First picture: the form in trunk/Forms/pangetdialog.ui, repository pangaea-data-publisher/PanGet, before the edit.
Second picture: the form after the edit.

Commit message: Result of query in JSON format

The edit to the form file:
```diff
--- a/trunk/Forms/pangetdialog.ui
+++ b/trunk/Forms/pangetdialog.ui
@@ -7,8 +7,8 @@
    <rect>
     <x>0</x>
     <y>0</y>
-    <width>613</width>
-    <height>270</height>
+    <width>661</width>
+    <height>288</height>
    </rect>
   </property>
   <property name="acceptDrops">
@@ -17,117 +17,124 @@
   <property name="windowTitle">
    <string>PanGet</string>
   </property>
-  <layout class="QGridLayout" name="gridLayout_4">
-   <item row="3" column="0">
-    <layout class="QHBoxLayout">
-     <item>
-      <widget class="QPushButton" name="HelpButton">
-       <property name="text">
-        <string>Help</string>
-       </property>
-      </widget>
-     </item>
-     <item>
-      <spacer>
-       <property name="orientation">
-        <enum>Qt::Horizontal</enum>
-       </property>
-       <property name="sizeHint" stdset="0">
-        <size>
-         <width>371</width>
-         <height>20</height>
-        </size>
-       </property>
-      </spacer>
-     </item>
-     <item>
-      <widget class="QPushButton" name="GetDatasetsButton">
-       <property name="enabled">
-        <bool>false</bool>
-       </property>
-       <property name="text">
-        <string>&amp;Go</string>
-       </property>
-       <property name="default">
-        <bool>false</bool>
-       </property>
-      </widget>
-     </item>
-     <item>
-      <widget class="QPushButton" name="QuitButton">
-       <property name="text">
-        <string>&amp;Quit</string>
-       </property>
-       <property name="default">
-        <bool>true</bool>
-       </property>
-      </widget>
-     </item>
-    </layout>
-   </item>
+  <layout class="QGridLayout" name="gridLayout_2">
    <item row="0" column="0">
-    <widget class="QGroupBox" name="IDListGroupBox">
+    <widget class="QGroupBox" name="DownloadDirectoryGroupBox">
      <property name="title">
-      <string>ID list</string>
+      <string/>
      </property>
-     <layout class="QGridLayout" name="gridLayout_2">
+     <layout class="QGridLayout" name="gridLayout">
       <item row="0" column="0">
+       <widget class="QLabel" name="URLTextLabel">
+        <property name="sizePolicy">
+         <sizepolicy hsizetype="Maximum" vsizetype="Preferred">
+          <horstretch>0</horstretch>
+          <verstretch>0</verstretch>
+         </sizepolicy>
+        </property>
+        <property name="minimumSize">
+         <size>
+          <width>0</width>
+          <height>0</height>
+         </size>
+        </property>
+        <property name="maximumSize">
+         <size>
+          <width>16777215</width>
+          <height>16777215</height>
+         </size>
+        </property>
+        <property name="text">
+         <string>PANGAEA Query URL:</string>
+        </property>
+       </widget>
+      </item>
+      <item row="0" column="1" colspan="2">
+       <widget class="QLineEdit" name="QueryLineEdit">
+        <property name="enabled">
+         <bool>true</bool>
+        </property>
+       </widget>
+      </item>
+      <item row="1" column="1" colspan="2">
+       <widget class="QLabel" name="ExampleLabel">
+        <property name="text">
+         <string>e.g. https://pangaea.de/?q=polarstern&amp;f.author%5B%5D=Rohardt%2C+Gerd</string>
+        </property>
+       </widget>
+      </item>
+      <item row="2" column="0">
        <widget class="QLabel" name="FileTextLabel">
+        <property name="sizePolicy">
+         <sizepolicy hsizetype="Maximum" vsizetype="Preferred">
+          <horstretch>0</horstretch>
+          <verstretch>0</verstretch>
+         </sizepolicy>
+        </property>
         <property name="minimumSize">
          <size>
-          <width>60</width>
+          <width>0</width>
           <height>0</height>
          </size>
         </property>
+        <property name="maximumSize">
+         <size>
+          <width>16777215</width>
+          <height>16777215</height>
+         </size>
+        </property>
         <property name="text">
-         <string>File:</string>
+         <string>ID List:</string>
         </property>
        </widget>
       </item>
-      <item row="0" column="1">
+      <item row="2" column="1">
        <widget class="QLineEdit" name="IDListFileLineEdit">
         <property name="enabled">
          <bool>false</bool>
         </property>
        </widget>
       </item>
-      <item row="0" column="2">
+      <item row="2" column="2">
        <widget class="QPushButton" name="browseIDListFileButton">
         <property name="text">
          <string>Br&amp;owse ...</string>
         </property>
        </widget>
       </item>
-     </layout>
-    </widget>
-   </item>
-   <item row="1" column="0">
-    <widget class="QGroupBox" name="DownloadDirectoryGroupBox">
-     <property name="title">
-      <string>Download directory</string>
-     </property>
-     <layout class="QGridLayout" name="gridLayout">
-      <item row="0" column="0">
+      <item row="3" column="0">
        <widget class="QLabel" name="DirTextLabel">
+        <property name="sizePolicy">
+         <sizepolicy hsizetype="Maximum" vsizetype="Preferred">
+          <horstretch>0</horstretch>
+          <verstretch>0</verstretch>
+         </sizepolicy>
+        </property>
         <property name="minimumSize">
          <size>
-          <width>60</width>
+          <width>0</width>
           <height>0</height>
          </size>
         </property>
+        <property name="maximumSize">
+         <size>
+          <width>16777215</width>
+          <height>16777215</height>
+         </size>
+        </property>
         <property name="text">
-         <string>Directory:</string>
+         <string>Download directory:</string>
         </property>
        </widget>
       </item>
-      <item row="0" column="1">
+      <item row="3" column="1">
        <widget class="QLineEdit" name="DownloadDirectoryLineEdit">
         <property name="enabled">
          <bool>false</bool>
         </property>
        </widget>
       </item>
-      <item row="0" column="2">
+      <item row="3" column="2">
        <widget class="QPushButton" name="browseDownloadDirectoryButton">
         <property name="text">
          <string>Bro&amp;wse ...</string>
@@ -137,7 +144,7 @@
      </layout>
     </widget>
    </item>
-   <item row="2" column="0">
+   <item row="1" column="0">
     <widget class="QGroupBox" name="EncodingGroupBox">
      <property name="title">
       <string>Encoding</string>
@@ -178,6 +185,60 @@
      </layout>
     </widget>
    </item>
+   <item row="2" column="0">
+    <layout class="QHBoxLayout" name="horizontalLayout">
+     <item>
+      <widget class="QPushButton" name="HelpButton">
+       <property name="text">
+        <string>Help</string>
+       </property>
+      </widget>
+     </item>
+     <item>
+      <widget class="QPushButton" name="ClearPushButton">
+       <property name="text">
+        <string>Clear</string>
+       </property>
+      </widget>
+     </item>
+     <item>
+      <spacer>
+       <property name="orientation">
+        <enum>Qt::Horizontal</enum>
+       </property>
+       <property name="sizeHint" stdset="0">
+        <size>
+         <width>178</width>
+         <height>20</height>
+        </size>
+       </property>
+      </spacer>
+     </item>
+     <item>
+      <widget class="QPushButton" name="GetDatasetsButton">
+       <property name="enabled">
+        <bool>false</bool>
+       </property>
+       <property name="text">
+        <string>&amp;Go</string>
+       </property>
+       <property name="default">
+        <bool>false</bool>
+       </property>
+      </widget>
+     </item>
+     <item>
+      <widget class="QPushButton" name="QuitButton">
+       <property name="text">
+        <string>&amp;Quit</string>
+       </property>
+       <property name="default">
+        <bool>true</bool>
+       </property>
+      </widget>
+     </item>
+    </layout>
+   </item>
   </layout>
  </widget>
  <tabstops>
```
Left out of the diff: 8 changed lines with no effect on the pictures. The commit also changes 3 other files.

**Task description**
Looking at the entries above, find how many lines include the word "height" and write that number alone.

**Reply to the task**
10